So as usual, I've been thinking about aquarium stuff; in this instance, stuff that we seem to take for granted. I was thinking about how much stuff has evolved over the last decade or so, which has made it easier than ever to create amazing aquariums.
You know, like...substrate materials.
Sand. Gravel. That kind of stuff.
It wasn't all that many years ago that the only choice we had was "#3 gravel", the gold standard for aquatic substrates. Useful stuff which pretty much any fish store on the planet carries to this day.
Oh, and maybe a few "out there" epoxy-coated colored gravels, like black (my fave) and the venerable "Rainbow" gravel, which graced more than one lifelong fish geek's first 10-gallon tank all of those years ago.
What's really cool right now is that, not only can you find the tacky numbers from yesteryear- a sort of buzz are "throwback"- but you can find a ton of speciality substrates for just about every type of aquarium- every aesthetic taste; every utilitarian function.
Growing live plants?
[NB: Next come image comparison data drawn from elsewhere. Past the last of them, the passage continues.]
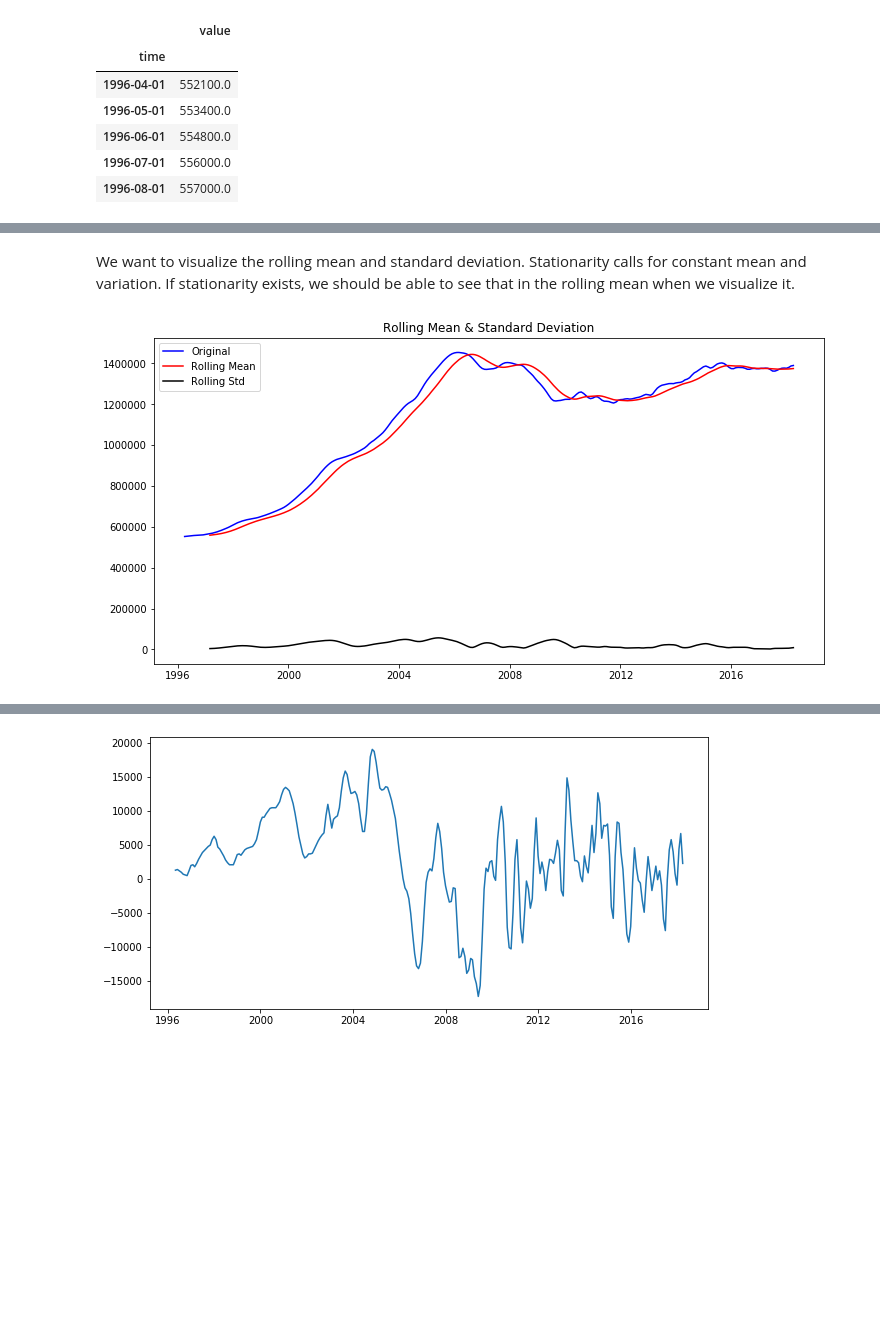
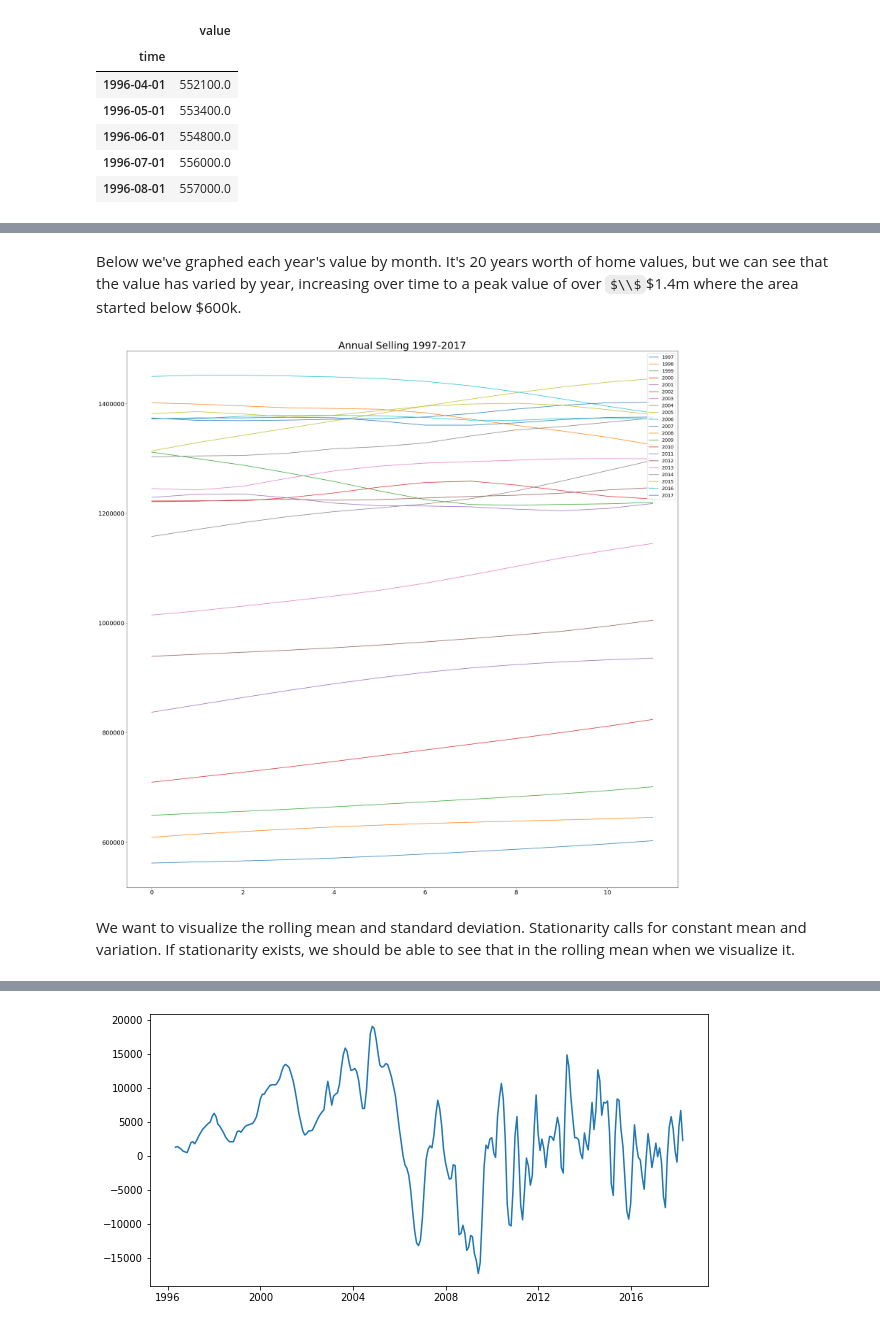
Before and after one commit to mcerow/TriState_Glory, a Jupyter notebook: Connecticut_Final.ipynb, the cells around one changed output, grey strips where cells are left out. Drawn from its saved outputs; the diff is of its cells as text; code cells hidden in the pictures; some formulas as TeX source; blank space fills up the shorter version.

Commit message:
Added Functions and finished commenting

```diff
--- a/Connecticut_Final.ipynb
+++ b/Connecticut_Final.ipynb
@@ -25,0 +28,15 @@ warnings.simplefilter('ignore')
+# %%
+def graph_annual(df):
+    """
+    This function will graph the annual values for a given zipcode.
+    """
+    # We can only view the data for complete years so we want to limit the scope to be around 1997-2017
+    ttl_year = df['1997-01':'2017-12']
+    annual = ttl_year.groupby(pd.Grouper(freq = 'A'))
+    annual_df = pd.DataFrame()
+    for yr, group in annual:
+        annual_df[yr.year] = group.values.ravel()
+
+    annual_df.plot(figsize = (30,30), subplots=False, fontsize = 18)
+    plt.legend(fontsize=14, loc=1)
+    plt.title("Annual Selling 1997-2017", fontsize=30);
@@ -113,2 +174,8 @@ first_zip.head()
+# %% [markdown]
+Below we've graphed each year's value by month. It's 20 years worth of home values, but we can see that the value has varied by year, increasing over time to a peak value of over $\\$\$1.4m where the area started below $600k.
+# %%
+graph_annual(first_zip)
+# %% [output]
+[figure, added]
 # %% [markdown]
 We want to visualize the rolling mean and standard deviation. Stationarity calls for constant mean and variation. If stationarity exists, we should be able to see that in the rolling mean when we visualize it.
@@ -118,10 +181,0 @@ roll_std = first_zip.rolling(window=12, center=False).std()
-# %%
-fig = plt.figure(figsize=(12,6))
-plt.plot(first_zip.value, color='blue',label='Original')
-plt.plot(roll_mean, color='red', label='Rolling Mean')
-plt.plot(roll_std, color='black', label = 'Rolling Std')
-plt.legend(loc='best')
-plt.title('Rolling Mean & Standard Deviation')
-plt.show()
-# %% [output]
-[figure, removed]
```
Also changed, not shown: parts of 76 cells of this notebook.
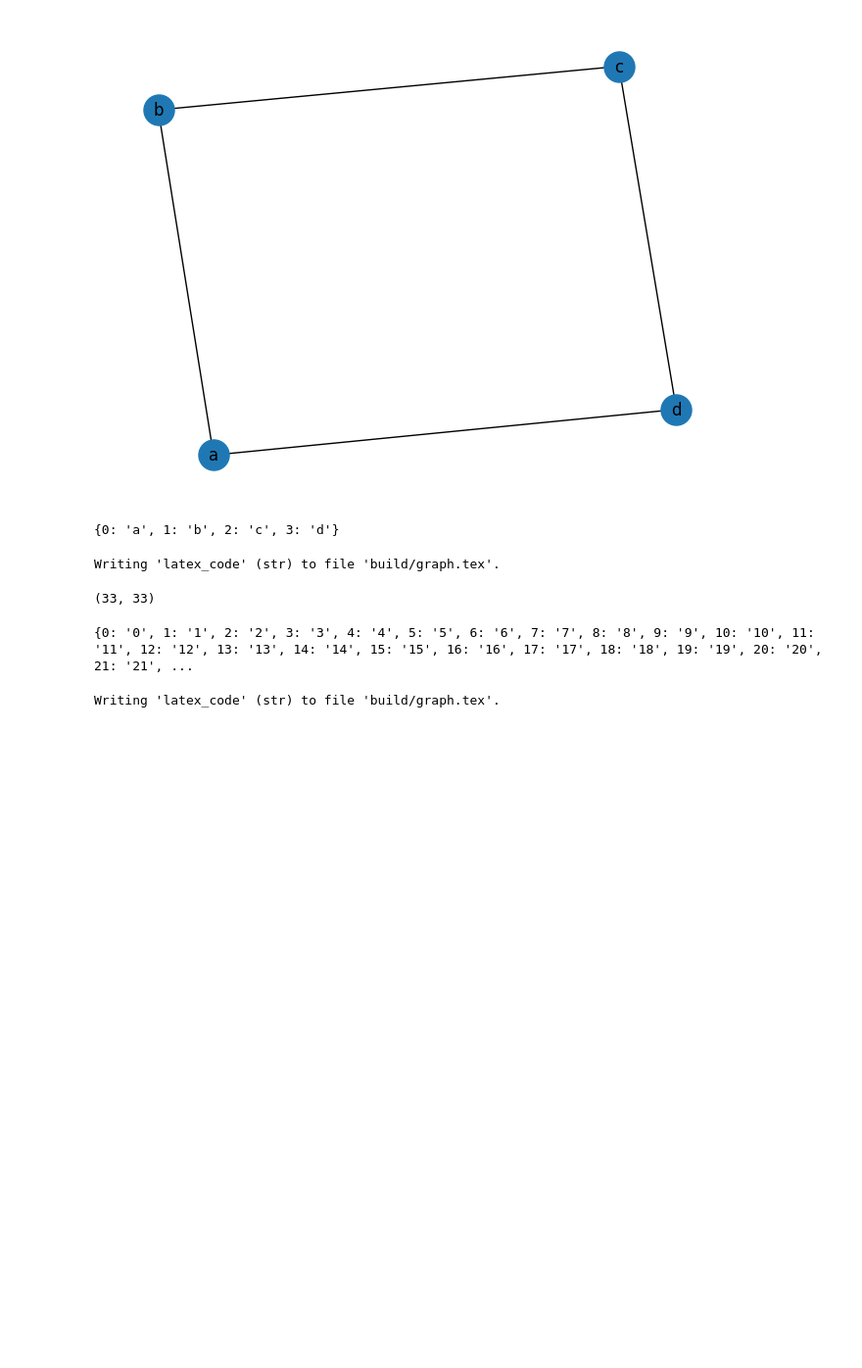
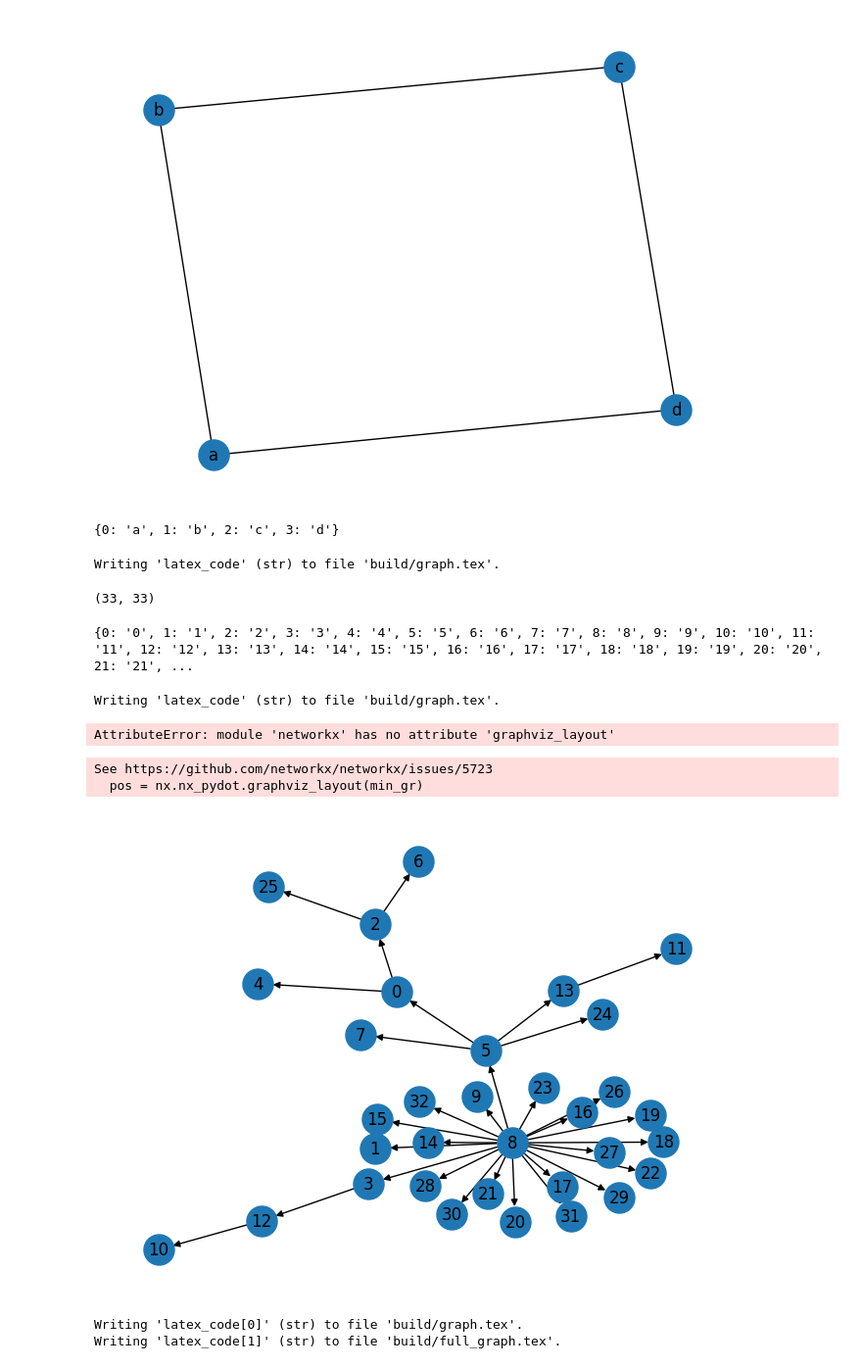
Before and after one commit to MohanadAhmed/QuadFormsTaxoAuto, a Jupyter notebook: subsumptiongraph.ipynb, the cells around one changed output. Shown: that part at 98% size. Cells and saved outputs as stored; diff of their text form; code cells hidden in the pictures; blank space fills up the shorter version.

Commit message:
Graph plotting stuff

```diff
--- a/subsumptiongraph.ipynb
+++ b/subsumptiongraph.ipynb
@@ -72,3 +73,56 @@ latex_code = dump_to_latex(data_np, mv_labels_actual)
 %store latex_code >build/graph.tex
 # %% [output]
 Writing 'latex_code' (str) to file 'build/graph.tex'.
+# %%
+def show_graph_with_labels(adjacency_matrix, mylabels):
+    rows, cols = np.where(adjacency_matrix == 1)
+    edges = zip(rows.tolist(), cols.tolist())
+    gr = nx.DiGraph()
+    gr.add_edges_from(edges)
+    pos = nx.graphviz_layout(gr)
+    nx.draw(gr, node_size=500, labels=mylabels, with_labels=True, pos=pos)
+    plt.show()
+
+show_graph_with_labels(data_np, mv_labels_actual)
+# %% [output]
+AttributeError: module 'networkx' has no attribute 'graphviz_layout'
+# %%
+def find_edmonds_tree(adjacency_matrix, mylabels):
+    rows, cols = np.where(adjacency_matrix == 1)
+    edges = zip(rows.tolist(), cols.tolist())
+    gr = nx.DiGraph()
+    gr.add_edges_from(edges)
+    edm = nx.algorithms.tree.branchings.Edmonds(gr)
+    min_gr = edm.find_optimum(kind='max')
+    pos = nx.nx_pydot.graphviz_layout(min_gr)
+    nx.draw(min_gr, node_size=500, labels=mylabels, with_labels=True, pos=pos)
+    plt.show()
+    latex_strs = []
+    latex_strs.append(
+        nx.to_latex(
+            min_gr,
+            pos=pos, tikz_options="[scale=0.03]",
+            document_wrapper='\\documentclass{{standalone}}\n\\usepackage{{tikz}}\n\\usepackage{{subcaption}}\n\n\\begin{{document}}\n{content}\n\\end{{document}}',
+            figure_wrapper='\n{content}\n'
+        )
+    )
+    latex_strs.append(
+        nx.to_latex(
+            gr,
+            pos=pos, tikz_options="[scale=0.03]",
+            document_wrapper='\\documentclass{{standalone}}\n\\usepackage{{tikz}}\n\\usepackage{{subcaption}}\n\n\\begin{{document}}\n{content}\n\\end{{document}}',
+            figure_wrapper='\n{content}\n'
+        )
+    )
+    return latex_strs
+
+latex_code = find_edmonds_tree(data_np, mv_labels_actual)
+
+%store latex_code[0] >build/graph.tex
+%store latex_code[1] >build/full_graph.tex
+# %% [output]
+See https://github.com/networkx/networkx/issues/5723
+  pos = nx.nx_pydot.graphviz_layout(min_gr)
+[figure, added]
+Writing 'latex_code[0]' (str) to file 'build/graph.tex'.
+Writing 'latex_code[1]' (str) to file 'build/full_graph.tex'.
```
Also changed, not shown: parts of 5 cells of this notebook, 2 other files.
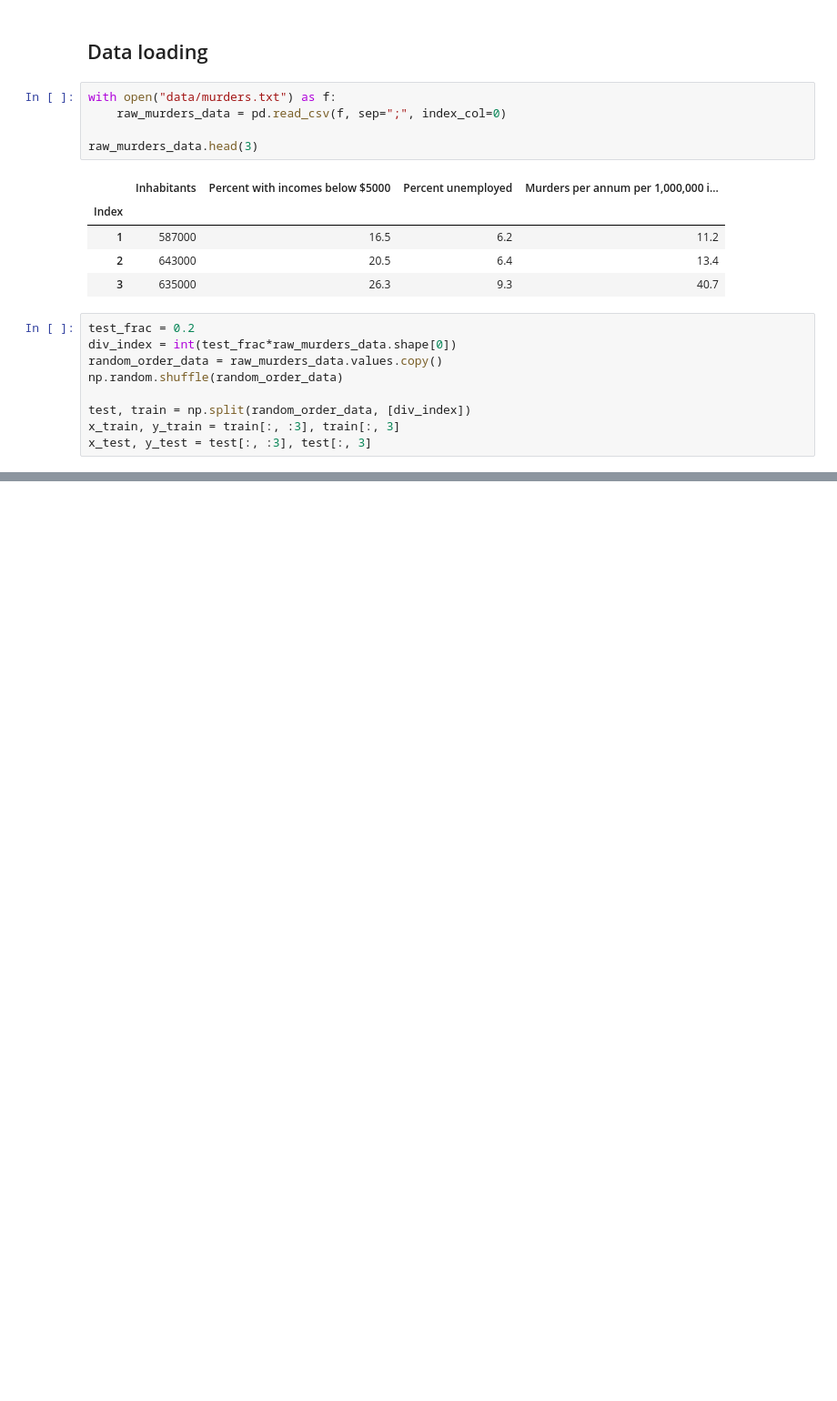
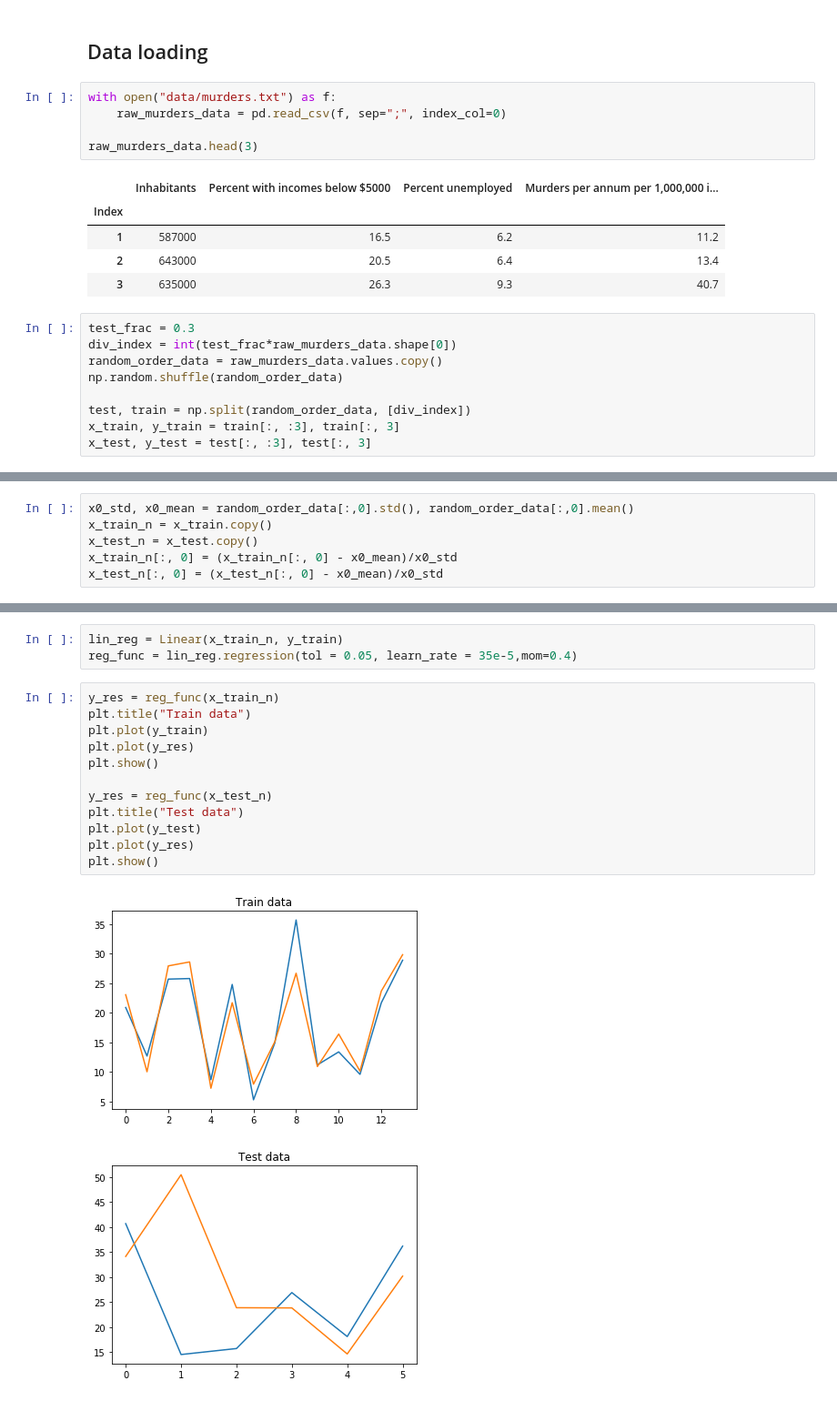
Before and after one commit to andriyrom/MachineLearning, a Jupyter notebook: Examples/Example.ipynb, the cells around one changed output, grey strips where cells are left out. Shown: that part at 91% size. Saved outputs shown, nothing was run; the diff lists cells and outputs as text; blank space fills up the shorter version.

Commit message:
Implemented example with Linear regression.

```diff
--- a/Examples/Example.ipynb
+++ b/Examples/Example.ipynb
@@ -24,7 +26,7 @@ raw_murders_data.head(3)
 | 2 | 643000 | 20.5 | 6.4 | 13.4 |
 | 3 | 635000 | 26.3 | 9.3 | 40.7 |
 # %%
-test_frac = 0.2
+test_frac = 0.3
 div_index = int(test_frac*raw_murders_data.shape[0])
 random_order_data = raw_murders_data.values.copy()
 np.random.shuffle(random_order_data)
@@ -34,0 +41,6 @@ x_test, y_test = test[:, :3], test[:, 3]
+# %%
+x0_std, x0_mean = random_order_data[:,0].std(), random_order_data[:,0].mean()
+x_train_n = x_train.copy()
+x_test_n = x_test.copy()
+x_train_n[:, 0] = (x_train_n[:, 0] - x0_mean)/x0_std
+x_test_n[:, 0] = (x_test_n[:, 0] - x0_mean)/x0_std
@@ -34,0 +49,18 @@ x_test, y_test = test[:, :3], test[:, 3]
+# %%
+lin_reg = Linear(x_train_n, y_train)
+reg_func = lin_reg.regression(tol = 0.05, learn_rate = 35e-5,mom=0.4)
+# %%
+y_res = reg_func(x_train_n)
+plt.title("Train data")
+plt.plot(y_train)
+plt.plot(y_res)
+plt.show()
+
+y_res = reg_func(x_test_n)
+plt.title("Test data")
+plt.plot(y_test)
+plt.plot(y_res)
+plt.show()
+# %% [output]
+[figure, added]
+[figure, added]
```
Also changed, not shown: parts of 7 cells of this notebook.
Which refined clay, low-pH substrate do you want? One with 0.5mm grain size, or larger? In a deep brown color, or "natural?" Keeping African cichlids? Oh, which rift lake- Tanganyika or Malawi? And fine sand, or a more "mixed bed" look? Doing a river tank from the Amazon region? Orinoco, or Rio Xingu?
Yeah, there's a substrate for that.
It's pretty cool.
And a testament to where the hobby is at right now. We're not satisfied with "adaptable" or "close enough", even when it comes to stuff as seemingly innocuous and arcane as what goes on the bottom of our aquariums. We want materials that are very remeniscen, or representative, of what's really on the bottom in the natural aquatic environment that we're trying to replicate in our aquarium, and that, luckily, extends to leaves, seed pods, and other materials.
It's a very cool time to be an aquarist- especially when what goes on the bottom of our tanks is near the top of what interests some of us.
Simple thought for a Saturday.
Stay excited. Stay creative.